Perhaps this is a familar scene to you: The starting line looms a mere 12-14 hours away. You're sitting around the dining room table. The pasta and red sauce are steaming. The water glasses are full. The conversation is flowing. But what do well-tapered runners with too much energy and anxiety discuss the night before a race (or really over any social gathering involving the fleet of feet)? We talk about our training.
I found myself in this position before the Army 10-miler with some friends. To non-runners, this might seem dreadful, so much so that bamboo shoots under the fingernails may appear more pleasant. I remember Joel McHale making some comment on the Soup about his friends boring others with their marathon training tales *sigh*. But I love these conversations. Picture the scene from Once a Runner prior to the Wannamaker Mile when Bruce Denton and Frank Shorter are trading training stories...only less cool and much slower.
I always want to hear about how my friends and fellow runners are training, what they're eating (or not eating), and outlook for the next race, especially if we're toeing the line together. As I've mentioned in a previous post, we all arrive at that starting line from different places and for different reasons, and I love hearing about how people got there. It was over this meal when my friend brought out her new garmin watch, and her fiancee stopped the conversation whilst chuckling to himself. "What's so funny?" she asked.
"Runners," he said. "I can't believe how much we're geekin' out tonight on this stuff.
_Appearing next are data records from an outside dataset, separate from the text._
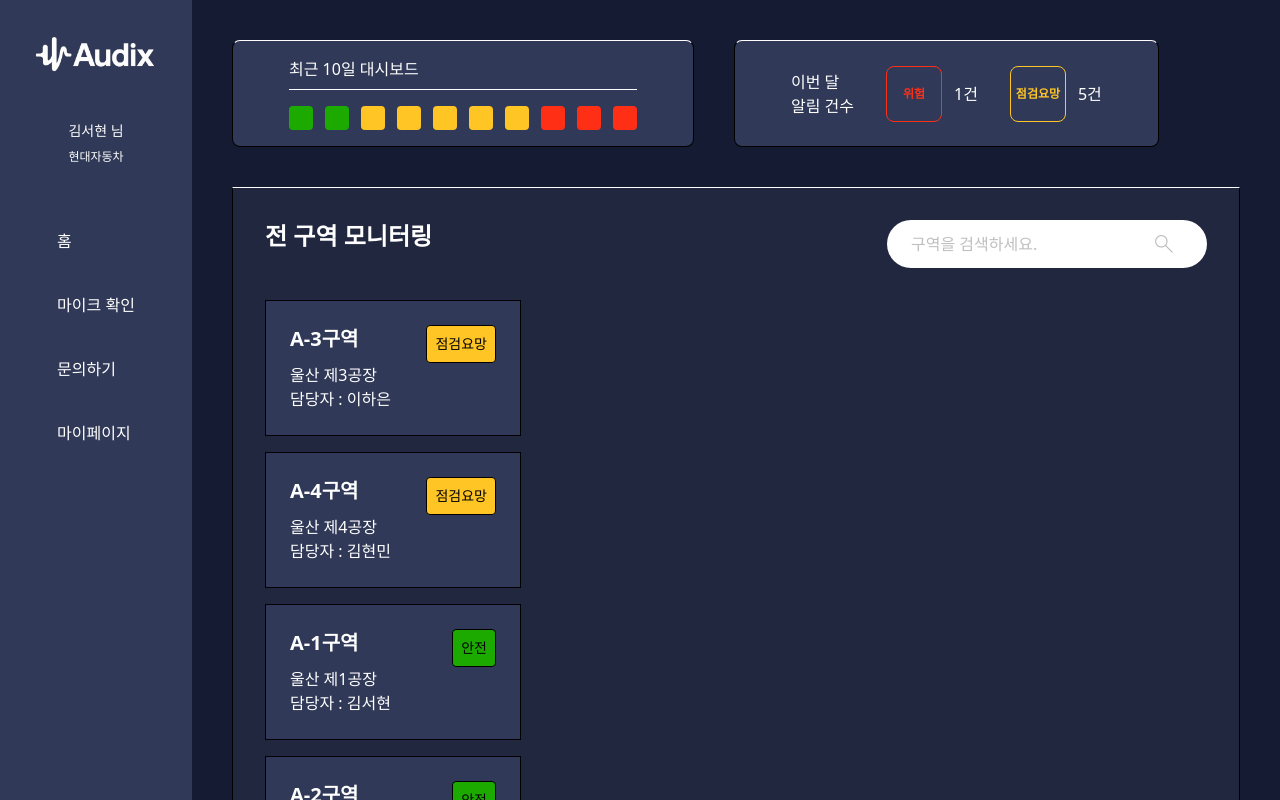
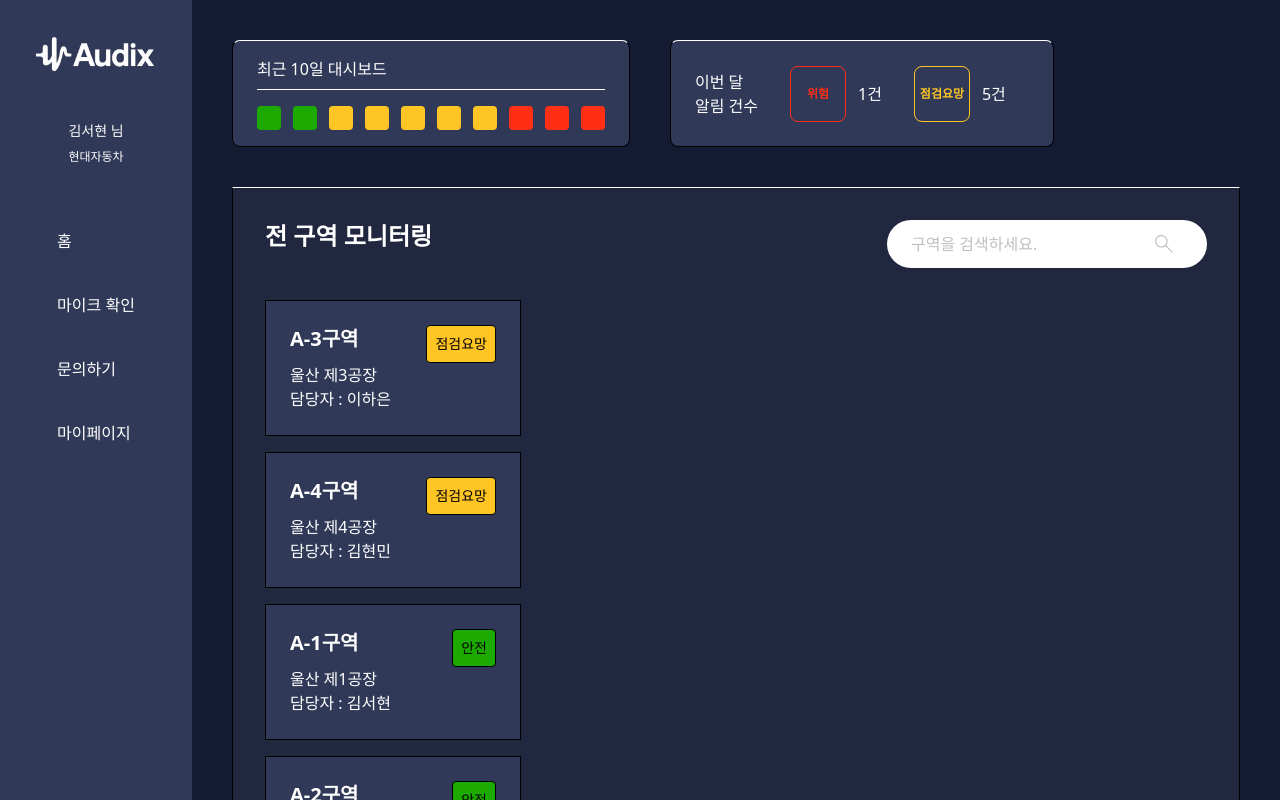
Before and after one commit to seohyeon0219/Audix-Web-FE, a Next.js app: page /area in a window 1280 px wide. Shown: the top 800 px of the page. Built offline with nearby package versions, Linux system fonts and the light colour scheme.

Commit message:
Design: 컴포넌트 패딩을 px-14에서 px-6으로 조정

```diff
--- a/src/components/areaMonitoring/alarmDashboard.tsx
+++ b/src/components/areaMonitoring/alarmDashboard.tsx
@@ -2,7 +2,7 @@ import { alarms } from "@/mocks/data/alarmData";
 
 export default function AlarmDashboard() {
     return (
-        <div className="flex items-center gap-8 bg-main-100 min-w-96 w-fit rounded-lg px-14 py-4 border border-t-white">
+        <div className="flex items-center gap-8 bg-main-100 min-w-96 w-fit rounded-lg px-6 py-4 border border-t-white">
             <h3 className="text-white border-white">이번 달<br/> 알림 건수</h3>
             {alarms.map((data, index) => {
                 const borderColor = data.borderColor;
--- a/src/components/areaMonitoring/recentDashboard.tsx
+++ b/src/components/areaMonitoring/recentDashboard.tsx
@@ -4,7 +4,7 @@ import { mockRecentDashboardData } from '@/mocks';
 
 export default function RecentDashboard() {
     return (
-        <div className="bg-main-100 min-w-96 w-fit rounded-lg px-14 py-4 border border-t-white">
+        <div className="bg-main-100 min-w-96 w-fit rounded-lg px-6 py-4 border border-t-white">
             <h3 className="text-white pb-2 mb-4 border-b border-white">최근 10일 대시보드</h3>
             <div className="flex gap-3">
                 {mockRecentDashboardData.map((data, index) => {
```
It's great."
Where am I leading you with this, you may be asking? Well, my fantastic parents indulged me this year and purchased a 16-week training plan put together by Greg McMillan to get me to the starting line in Hopkinton in April. I've been on the hunt for what training program I'd use. To get to the Vermont starting line, I used the Runner's World SmartCoach, and that worked very well - I qualified afterall. But since adding the variety of workouts to my plate over the last 10-weeks, I wanted something a bit more sophisticated and customized.
Once my dad gave me the green light, I had hit purchase mere seconds after hanging up the phone with him. Waiting in my inbox the next day was a seven page questionnaire asking about me, my running background, current training (over the past 16 weeks), upcoming goals, race I was prepping for, and on and on. It was intense and took me all weekend to fill out.
When I sent it back in on Monday morning, I eagerly checked my mail each time I saw I had a new message. Of course, this morning became the one morning I hadn't thought about it (a little banged up after a holiday party last night), and it had arrived.
I haven't gone through each workout yet. We'll file that under "Awesome Friday night plans while waiting for your wife to get home with her mother." But, that is actually my plan tonight, particularly because it came with a seven page document explaining the workouts, a nutrition guide, marathon specific runs...and more.
To say I'm excited (and geekin' out) would be the understatement of the week (considering how some of this week went). The bonus is that my dad and uncle will geek out with me as well on this. After opening the program, the next move was to hit the forward button. There's already a Sunday night phone call planned to discuss.
Readers and followers of this blog will recall how I like a good plan, and training plans have become a staple. There was a Mark Remy blog post earlier this year following a marathon he ran over one weekend. A coworker asked if he wanted to go for a run and it paralyzed him. Without a plan, who will tell him how far to run, how fast, and what type of run it should be? All valid questions.
With one week to go on my pre-buildup program, I started getting antsy. But now, I can sleep easy knowing that the next 16-weeks of my life will be planned out (running-wise that is), and it will be there for me, tacked to the fridge, each time I go into the kitchen.
Speaking of, it's time to eat! That's what happens when your boss let's you work a half day and you squeeze in an impromptu 12-miler since it's supposed to snow 10-20 inches this weekend. I say let it snow...and I'll see you on the golf course. If anyone needs me, I'll be geekin' out tonight with my shiny new training program!